(Record set):
BEGIN

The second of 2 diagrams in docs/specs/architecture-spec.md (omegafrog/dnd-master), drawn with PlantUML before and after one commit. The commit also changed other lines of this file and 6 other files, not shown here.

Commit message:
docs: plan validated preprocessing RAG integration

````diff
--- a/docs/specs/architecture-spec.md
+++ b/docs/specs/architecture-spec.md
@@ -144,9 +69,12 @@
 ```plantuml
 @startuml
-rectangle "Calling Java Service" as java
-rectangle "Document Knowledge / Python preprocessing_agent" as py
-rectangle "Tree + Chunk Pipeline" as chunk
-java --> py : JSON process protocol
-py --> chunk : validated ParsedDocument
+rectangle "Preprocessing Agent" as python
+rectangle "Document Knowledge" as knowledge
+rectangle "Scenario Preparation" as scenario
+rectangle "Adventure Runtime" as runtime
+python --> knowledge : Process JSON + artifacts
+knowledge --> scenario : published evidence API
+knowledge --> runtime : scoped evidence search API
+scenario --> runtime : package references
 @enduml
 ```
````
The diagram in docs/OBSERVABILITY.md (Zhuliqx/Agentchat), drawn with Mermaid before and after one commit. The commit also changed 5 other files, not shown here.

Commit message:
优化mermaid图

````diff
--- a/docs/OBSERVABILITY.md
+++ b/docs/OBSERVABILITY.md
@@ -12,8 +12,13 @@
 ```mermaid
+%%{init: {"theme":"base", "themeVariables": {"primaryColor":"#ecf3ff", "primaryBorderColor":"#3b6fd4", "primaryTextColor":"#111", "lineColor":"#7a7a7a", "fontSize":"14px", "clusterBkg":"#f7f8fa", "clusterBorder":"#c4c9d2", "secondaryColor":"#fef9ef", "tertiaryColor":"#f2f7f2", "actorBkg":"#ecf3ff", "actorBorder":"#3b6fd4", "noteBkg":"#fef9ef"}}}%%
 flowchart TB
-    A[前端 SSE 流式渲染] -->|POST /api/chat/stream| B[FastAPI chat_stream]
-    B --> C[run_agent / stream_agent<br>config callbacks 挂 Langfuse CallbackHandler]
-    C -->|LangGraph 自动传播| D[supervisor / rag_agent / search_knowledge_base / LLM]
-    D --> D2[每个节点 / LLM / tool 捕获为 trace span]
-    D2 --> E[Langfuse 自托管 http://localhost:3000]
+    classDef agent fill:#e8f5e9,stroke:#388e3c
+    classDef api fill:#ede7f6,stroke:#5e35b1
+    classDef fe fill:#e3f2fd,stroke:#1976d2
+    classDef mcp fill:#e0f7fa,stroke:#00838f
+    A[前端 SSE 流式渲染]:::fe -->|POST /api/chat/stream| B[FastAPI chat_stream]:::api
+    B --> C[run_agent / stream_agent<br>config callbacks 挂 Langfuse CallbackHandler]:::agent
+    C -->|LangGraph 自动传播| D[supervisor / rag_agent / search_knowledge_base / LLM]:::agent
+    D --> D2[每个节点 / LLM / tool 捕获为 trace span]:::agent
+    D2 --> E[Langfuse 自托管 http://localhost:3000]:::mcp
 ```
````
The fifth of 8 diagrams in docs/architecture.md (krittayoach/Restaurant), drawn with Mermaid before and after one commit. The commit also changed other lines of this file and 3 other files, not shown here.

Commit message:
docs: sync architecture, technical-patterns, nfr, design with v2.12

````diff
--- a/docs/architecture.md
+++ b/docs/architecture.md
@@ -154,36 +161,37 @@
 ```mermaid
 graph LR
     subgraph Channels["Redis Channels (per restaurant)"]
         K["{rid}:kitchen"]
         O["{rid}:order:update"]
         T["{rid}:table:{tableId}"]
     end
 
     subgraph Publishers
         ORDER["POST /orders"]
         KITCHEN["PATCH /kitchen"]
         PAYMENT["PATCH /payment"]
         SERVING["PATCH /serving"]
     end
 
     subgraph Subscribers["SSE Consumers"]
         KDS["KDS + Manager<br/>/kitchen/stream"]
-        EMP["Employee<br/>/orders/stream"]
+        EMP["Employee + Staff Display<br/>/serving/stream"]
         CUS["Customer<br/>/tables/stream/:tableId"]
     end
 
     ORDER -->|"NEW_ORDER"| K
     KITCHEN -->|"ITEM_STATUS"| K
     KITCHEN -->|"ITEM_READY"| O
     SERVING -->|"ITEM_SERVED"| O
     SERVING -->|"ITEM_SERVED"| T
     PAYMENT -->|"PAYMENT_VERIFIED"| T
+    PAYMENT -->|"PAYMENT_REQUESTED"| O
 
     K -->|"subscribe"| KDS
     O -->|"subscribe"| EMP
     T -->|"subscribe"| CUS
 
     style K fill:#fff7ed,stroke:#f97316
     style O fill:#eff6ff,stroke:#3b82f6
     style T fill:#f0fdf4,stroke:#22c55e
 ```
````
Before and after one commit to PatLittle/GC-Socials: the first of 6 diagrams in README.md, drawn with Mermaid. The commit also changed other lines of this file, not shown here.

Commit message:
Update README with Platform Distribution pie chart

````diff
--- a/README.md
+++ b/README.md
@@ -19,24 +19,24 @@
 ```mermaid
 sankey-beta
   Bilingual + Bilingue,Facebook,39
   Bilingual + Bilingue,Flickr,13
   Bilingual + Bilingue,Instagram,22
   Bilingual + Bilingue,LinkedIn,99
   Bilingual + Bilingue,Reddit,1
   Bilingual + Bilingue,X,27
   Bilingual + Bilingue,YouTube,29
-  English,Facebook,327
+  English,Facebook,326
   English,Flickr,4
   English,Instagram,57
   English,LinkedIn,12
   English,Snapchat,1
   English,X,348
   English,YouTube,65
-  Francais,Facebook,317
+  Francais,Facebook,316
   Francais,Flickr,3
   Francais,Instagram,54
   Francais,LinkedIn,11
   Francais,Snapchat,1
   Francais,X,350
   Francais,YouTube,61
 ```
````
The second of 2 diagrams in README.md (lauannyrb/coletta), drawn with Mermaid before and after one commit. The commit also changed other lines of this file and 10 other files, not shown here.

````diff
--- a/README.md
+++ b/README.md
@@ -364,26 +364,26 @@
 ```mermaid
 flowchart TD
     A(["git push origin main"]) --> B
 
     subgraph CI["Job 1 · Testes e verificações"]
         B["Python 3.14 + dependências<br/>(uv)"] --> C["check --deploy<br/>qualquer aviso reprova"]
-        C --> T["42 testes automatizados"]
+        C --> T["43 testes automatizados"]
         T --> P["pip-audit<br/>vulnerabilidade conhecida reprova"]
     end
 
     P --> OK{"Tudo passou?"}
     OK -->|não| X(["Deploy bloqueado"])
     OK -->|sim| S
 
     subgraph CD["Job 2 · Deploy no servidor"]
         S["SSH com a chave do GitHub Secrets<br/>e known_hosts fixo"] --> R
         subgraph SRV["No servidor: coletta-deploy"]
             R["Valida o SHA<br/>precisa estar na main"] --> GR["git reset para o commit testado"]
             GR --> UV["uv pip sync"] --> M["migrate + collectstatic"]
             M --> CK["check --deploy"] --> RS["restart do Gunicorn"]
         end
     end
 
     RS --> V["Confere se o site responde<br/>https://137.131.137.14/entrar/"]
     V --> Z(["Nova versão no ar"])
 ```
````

END

(Brief):
In how many lines of the material does the word "tool" occur? Reply with only that number.

(Your solution):
2